Wettest December? Not According To The England & Wales Series
By Paul Homewood
Only one slight problem! The Met Office have a much longer running record, the England & Wales Precipitation Series, which goes back to 1766, and this shows that last month was nowhere near being the record wettest. According to that, the wettest December was in 1876.
Furthermore, last month only ranks as the 20th wettest December.
The claim that extremely wet winters are becoming more common does not stand up either. Whilst three of the last four Decembers appear in the Top 20 list, this sort of clustering is very common, eg:
Of course, it has still been exceptionally wet, and often one part of the country gets particularly targeted. Last month it was the North West.
In 1876, it was the the southern half of England, which was particularly badly hit:
Obviously the amounts of rain which fell last month are by no means “unprecedented”.
Of course, the 1766 Series does not include Scotland or N. Ireland, and we have no means of knowing whether they were wetter in 1876, as no figures are available.
We do know, however, that last month was not as wet as December 1919 in N. Ireland, so the most that can be claimed is that it was a record for Scotland.
But, of course, it is in England where most of the flooding problems have occurred.
The BBC quote the Met Office’s Prof Adam Scaife as saying “Warmer air can hold more moisture, and we expect winters to become warmer and wetter with climate change”. This claim clearly is not supported by the evidence from the England & Wales Series.
Prof Myles Allen, from Oxford’s department of atmospheric physics, goes one step further:
"There is no such thing as a new normal with climate change.
"Climate change is not a transition to a new normal. It’s a trend. Decembers like this will be what we expect in a couple of decades’ time."
What? Just like they expected in the 1910’s?
All of this leaves one question.
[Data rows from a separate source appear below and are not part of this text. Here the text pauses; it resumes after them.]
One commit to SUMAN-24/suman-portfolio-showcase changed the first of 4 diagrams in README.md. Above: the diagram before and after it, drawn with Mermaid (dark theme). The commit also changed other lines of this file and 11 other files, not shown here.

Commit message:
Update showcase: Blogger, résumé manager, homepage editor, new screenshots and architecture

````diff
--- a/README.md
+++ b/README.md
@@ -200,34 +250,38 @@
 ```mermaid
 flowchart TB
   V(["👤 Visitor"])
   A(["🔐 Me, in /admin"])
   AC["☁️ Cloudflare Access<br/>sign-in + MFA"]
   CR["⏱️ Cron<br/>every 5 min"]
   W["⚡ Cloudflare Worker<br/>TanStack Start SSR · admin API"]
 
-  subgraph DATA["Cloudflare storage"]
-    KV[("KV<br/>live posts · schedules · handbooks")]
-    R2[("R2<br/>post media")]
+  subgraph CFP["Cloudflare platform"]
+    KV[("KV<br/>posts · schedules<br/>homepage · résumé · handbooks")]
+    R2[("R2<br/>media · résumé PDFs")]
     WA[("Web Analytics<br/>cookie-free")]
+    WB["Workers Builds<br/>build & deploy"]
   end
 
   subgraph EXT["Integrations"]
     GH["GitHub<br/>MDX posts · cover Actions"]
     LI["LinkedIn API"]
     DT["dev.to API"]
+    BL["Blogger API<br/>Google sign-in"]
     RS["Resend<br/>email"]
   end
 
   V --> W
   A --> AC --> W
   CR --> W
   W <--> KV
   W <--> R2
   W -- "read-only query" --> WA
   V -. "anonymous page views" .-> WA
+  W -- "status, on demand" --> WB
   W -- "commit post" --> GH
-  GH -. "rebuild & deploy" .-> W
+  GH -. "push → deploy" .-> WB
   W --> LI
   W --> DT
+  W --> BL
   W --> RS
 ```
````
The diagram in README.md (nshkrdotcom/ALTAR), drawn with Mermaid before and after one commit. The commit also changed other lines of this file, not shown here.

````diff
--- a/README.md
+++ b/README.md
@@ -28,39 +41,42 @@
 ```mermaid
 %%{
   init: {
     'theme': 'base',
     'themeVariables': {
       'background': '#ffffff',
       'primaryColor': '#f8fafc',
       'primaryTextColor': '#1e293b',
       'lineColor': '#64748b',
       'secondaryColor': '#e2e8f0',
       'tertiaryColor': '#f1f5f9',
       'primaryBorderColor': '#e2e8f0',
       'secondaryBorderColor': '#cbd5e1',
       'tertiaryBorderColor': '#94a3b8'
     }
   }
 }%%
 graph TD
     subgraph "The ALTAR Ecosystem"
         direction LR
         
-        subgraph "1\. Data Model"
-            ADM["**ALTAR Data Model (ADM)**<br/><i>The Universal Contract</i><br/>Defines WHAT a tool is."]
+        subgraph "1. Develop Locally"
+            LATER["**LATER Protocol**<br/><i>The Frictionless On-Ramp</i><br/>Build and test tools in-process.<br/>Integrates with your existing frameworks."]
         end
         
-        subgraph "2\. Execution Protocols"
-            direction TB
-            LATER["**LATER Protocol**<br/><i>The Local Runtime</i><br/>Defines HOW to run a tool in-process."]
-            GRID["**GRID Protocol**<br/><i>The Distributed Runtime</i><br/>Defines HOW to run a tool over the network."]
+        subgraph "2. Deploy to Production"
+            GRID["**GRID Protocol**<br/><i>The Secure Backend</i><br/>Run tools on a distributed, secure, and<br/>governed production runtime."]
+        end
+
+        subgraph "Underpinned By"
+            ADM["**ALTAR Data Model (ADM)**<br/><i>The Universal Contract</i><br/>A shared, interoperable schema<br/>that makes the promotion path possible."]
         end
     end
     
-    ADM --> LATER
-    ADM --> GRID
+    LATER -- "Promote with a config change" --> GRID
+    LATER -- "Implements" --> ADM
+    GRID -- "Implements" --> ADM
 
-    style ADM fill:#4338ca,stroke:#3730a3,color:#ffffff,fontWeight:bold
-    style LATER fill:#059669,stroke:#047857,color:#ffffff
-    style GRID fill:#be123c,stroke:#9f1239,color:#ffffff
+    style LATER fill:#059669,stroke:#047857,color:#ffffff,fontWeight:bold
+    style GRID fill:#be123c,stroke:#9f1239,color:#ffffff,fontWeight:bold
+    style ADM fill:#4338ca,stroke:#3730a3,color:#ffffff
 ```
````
Why did the Met Office rush to declare “wettest evah”, when they knew the England & Wales Series would say something totally different?